So I was at Meijer Thrifty Acres a few weeks ago, when a beautiful globe-shaped woody plant that had dark green waxy leaves speckled with gold and pink spots caught my eye.It looked a bit forlorn, with the curled leaves dropped on the soil surface and the whiteflies buzzing about. Alas, I have a soft spot for orphans. More than once I've lost my entire plant kingdom trying rescue some clearance sale pestilent-ridden white elephant that should, by all rights and the opinion of sensible ethical gardeners everywhere, be tossed in the trash bin.
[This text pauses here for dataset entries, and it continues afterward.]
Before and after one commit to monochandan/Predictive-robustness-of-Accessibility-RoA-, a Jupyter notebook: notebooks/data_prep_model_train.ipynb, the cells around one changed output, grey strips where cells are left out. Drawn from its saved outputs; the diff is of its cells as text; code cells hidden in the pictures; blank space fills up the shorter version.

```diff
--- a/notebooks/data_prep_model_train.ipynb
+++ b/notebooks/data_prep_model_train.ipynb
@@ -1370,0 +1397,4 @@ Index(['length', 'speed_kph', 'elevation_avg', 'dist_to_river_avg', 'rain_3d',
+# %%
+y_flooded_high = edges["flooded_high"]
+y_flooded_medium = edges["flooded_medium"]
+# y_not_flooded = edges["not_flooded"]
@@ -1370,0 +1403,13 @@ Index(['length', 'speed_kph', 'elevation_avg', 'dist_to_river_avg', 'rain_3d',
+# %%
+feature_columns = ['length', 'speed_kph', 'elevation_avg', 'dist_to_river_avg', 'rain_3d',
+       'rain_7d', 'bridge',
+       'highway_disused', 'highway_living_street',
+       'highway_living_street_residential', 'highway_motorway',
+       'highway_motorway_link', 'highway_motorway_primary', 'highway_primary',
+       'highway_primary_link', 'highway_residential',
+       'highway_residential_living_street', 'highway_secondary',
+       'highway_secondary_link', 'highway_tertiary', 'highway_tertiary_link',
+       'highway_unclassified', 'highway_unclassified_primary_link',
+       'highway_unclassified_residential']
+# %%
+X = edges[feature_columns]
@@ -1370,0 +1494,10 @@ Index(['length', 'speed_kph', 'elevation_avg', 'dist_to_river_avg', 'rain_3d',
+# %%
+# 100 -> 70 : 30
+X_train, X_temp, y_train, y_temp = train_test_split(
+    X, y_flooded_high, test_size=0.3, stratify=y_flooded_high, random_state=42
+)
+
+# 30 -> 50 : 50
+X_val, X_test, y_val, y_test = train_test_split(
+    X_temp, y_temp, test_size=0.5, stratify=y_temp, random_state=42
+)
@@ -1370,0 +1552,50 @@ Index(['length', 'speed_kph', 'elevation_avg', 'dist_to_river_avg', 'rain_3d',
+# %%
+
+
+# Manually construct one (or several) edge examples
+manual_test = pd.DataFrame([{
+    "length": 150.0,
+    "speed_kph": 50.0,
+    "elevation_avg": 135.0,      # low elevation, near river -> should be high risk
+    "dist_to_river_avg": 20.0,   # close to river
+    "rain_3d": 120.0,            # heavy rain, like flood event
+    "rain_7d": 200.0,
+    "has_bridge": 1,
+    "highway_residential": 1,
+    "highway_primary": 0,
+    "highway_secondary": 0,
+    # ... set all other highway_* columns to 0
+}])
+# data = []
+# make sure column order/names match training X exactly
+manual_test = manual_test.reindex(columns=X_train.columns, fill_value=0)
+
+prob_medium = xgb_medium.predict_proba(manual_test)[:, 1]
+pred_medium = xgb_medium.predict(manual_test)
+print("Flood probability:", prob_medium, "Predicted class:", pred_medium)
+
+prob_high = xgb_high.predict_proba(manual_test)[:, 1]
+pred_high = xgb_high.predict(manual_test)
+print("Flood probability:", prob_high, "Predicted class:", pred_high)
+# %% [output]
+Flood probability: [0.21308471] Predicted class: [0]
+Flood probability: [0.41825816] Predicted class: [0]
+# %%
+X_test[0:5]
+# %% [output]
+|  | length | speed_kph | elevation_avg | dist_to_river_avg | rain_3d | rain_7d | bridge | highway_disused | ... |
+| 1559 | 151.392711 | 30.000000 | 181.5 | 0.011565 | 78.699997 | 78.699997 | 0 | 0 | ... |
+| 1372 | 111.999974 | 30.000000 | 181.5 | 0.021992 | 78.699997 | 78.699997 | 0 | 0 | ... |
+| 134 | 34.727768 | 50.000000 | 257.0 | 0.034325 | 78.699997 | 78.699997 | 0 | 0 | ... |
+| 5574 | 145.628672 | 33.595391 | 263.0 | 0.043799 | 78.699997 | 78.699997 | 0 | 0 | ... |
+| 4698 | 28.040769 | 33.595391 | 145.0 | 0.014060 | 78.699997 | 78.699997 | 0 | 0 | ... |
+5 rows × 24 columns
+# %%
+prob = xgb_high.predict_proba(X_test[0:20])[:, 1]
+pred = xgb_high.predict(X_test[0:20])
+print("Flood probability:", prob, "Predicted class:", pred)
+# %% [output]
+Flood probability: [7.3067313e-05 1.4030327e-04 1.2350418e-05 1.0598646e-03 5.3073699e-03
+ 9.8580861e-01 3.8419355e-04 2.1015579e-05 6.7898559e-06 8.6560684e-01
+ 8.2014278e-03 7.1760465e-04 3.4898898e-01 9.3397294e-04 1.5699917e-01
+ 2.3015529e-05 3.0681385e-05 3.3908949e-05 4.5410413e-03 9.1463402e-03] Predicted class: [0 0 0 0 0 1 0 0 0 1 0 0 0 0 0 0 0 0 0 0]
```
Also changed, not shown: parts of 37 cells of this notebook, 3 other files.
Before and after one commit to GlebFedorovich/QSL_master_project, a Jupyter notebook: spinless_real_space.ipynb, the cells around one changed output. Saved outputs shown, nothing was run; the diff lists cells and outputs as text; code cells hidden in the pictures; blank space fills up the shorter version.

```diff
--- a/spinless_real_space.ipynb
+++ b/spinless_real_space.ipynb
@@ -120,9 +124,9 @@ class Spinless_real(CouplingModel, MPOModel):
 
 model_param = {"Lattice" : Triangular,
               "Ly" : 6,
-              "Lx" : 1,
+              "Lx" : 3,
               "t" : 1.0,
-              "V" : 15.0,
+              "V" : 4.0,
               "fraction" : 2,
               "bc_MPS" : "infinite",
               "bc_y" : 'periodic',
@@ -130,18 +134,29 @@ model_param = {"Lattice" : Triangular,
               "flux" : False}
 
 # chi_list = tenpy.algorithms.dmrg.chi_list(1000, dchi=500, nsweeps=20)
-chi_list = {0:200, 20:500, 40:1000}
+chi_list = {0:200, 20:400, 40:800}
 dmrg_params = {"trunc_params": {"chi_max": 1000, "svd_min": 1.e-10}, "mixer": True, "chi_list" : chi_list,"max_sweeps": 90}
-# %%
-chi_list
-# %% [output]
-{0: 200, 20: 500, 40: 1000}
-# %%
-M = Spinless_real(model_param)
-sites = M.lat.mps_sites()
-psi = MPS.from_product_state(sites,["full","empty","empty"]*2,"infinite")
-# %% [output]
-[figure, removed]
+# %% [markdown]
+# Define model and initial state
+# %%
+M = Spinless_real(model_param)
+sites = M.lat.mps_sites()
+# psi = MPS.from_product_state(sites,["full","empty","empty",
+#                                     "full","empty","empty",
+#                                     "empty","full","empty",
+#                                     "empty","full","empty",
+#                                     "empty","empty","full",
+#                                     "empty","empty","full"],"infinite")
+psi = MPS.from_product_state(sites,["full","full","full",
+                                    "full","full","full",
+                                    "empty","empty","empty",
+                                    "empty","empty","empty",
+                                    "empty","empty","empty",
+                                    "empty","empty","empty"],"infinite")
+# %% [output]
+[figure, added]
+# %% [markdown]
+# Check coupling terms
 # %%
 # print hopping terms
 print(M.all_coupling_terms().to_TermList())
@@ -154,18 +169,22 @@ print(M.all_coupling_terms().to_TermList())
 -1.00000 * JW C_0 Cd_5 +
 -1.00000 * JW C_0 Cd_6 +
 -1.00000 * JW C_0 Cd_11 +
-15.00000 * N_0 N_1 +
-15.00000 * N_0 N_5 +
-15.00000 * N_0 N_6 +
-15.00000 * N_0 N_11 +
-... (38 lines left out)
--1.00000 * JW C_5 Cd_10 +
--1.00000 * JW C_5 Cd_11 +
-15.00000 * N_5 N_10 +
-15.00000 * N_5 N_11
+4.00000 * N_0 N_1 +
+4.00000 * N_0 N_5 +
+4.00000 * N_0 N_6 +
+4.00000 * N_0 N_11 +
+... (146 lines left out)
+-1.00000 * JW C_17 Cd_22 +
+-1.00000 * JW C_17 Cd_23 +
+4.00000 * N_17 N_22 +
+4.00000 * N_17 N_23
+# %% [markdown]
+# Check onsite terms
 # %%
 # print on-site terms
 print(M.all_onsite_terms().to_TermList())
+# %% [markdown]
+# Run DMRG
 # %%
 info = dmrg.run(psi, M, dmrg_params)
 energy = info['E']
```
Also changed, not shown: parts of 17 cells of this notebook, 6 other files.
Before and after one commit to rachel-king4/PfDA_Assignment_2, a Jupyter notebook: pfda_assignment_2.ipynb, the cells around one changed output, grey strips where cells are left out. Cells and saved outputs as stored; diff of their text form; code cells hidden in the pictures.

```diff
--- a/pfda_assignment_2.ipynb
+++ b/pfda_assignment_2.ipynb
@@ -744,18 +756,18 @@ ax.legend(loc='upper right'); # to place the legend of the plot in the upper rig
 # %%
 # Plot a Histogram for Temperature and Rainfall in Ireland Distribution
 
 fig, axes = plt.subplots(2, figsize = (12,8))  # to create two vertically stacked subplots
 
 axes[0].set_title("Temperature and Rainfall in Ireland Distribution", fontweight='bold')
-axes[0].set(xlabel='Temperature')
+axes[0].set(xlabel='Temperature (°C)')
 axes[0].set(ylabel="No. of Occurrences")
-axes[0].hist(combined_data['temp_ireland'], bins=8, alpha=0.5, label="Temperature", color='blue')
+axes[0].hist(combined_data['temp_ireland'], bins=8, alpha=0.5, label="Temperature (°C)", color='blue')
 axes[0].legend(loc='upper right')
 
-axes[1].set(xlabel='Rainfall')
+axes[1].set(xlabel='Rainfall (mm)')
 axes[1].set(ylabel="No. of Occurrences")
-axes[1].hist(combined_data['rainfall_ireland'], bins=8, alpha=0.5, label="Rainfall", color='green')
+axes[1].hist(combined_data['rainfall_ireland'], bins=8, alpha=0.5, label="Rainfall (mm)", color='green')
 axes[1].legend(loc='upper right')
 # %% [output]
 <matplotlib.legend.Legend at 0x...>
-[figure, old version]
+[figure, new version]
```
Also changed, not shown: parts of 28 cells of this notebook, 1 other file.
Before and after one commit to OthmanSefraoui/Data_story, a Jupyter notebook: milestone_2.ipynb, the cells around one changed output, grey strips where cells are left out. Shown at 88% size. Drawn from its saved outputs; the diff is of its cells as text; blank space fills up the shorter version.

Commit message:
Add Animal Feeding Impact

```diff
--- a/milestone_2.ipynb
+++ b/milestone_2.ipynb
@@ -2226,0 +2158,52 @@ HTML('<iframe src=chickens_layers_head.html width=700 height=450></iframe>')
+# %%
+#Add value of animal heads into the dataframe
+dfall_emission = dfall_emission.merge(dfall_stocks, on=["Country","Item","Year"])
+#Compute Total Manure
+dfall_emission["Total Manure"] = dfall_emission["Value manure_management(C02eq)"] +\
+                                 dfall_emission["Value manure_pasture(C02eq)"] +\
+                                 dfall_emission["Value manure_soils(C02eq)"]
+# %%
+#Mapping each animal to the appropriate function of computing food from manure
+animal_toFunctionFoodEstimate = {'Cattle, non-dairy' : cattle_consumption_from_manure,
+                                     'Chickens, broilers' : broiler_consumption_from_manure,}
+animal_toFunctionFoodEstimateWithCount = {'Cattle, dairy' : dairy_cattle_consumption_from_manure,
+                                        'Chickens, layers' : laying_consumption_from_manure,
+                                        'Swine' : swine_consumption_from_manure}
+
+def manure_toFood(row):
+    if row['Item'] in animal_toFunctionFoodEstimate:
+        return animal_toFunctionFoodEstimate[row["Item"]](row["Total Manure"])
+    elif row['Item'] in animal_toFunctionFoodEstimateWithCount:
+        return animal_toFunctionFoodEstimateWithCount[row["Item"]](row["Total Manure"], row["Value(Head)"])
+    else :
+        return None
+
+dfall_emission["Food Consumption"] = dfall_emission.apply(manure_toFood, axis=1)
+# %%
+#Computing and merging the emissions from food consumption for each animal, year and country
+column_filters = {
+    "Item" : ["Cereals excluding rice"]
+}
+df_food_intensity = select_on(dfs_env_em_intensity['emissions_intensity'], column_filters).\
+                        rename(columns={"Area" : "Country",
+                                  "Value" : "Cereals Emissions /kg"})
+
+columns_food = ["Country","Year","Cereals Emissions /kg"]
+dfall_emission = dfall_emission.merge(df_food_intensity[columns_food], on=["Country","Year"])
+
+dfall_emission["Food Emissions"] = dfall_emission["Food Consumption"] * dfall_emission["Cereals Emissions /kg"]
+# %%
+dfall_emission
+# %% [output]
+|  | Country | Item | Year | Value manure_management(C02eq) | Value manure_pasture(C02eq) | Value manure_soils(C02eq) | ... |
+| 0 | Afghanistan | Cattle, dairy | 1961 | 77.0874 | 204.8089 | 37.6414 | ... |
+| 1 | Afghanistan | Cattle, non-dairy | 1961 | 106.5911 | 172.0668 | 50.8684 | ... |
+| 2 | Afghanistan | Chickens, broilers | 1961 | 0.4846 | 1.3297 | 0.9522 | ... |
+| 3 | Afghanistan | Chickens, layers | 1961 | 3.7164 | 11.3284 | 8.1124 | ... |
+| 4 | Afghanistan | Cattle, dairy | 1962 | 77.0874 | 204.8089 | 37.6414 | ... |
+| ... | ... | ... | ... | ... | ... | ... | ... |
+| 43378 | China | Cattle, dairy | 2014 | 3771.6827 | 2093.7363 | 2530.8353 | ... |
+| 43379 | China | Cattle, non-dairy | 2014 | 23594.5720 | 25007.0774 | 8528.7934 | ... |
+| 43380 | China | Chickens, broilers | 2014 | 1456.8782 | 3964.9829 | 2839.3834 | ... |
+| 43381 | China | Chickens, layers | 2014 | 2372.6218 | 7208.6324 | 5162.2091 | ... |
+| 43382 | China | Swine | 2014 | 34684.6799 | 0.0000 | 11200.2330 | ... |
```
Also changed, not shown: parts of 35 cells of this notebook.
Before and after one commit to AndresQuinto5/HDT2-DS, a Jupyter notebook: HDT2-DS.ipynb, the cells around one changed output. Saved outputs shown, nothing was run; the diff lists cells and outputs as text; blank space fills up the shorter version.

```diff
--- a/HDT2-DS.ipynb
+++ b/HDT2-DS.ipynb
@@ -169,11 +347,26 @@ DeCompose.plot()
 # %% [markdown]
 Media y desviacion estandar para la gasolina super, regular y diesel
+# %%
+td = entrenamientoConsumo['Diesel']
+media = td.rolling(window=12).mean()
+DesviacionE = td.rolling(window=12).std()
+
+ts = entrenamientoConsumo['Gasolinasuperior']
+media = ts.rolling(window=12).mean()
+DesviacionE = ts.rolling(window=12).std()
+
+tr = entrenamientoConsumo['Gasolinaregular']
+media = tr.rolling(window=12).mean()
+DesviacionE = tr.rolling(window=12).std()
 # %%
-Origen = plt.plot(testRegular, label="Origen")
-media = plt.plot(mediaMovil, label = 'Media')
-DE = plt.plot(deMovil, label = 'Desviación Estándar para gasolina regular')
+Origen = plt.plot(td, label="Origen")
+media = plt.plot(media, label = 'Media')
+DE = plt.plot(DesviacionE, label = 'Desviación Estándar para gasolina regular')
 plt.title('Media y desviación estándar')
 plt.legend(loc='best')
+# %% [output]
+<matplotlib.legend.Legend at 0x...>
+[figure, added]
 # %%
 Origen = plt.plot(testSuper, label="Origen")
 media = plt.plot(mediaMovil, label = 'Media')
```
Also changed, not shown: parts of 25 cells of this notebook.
I took my new darling home, and treated it to a nice organic insecticide shower. Before I placed it in its quarantine spot, I was curious about the species, and checked it for a label. And the label said...."Tropical Plant." Duh!This has resulted in hours of sitting at the computer, clicking into plant sites, attempting to identify this particular houseplant by photo.
I never realized there were so many many many many houseplant names! I've become a little obsessed with giving my plant it's identity back, though, and I'm sure I'll be at this puzzle for ages until I piece it together.
I think this has something to do with how I have been feeling about roots and connection lately. I lost two of my dear grandparents to the next life this year, and my beloved step father two years ago. I regret not having taken the time to write down the stories they told me. My grandparents, especially, were my link to a sense of place history. I grew up in a military family, so we moved about every two years during my early childhood. This gave me many fascinating experiences with various cultures I would have never otherwise had, and I'm greatful for that. For a long time, it also left me feeling somewhat socially disconnected, as it was hard to make friends, or really gain a sense of FAMILI-arity or history.I never really felt grounded. The closest thing I had to consistently call HOME were my grandparents houses for many years.
Now that I'm older, I appreciate that family does not have to be about "where", but about "who." Still, I have a yearning for a connection to a "bit of earth," and blood ties. The few that I've found are very precious to me, and I enjoy the sense of wonder I feel when I come across something in writing about one of my ancestors.I want future generations of my family to be able to look back and find some sort of record of what my generation felt and thought and did and believed. I am driven to write down my own memories and experiences, and I'm encouraging my other family members to do the same. I want to remember the immigrations, the travels, the patriots, the traditions, the lands, the celebrations, the defeats, the kin and the kith. I want to remember the sweet and the bitter. I want our future generations to look back and see how little orphan plants with their leaves falling off and whiteflies buzzing about, persevered, survived, and sunk their roots in deep, wherever those roots happened to land.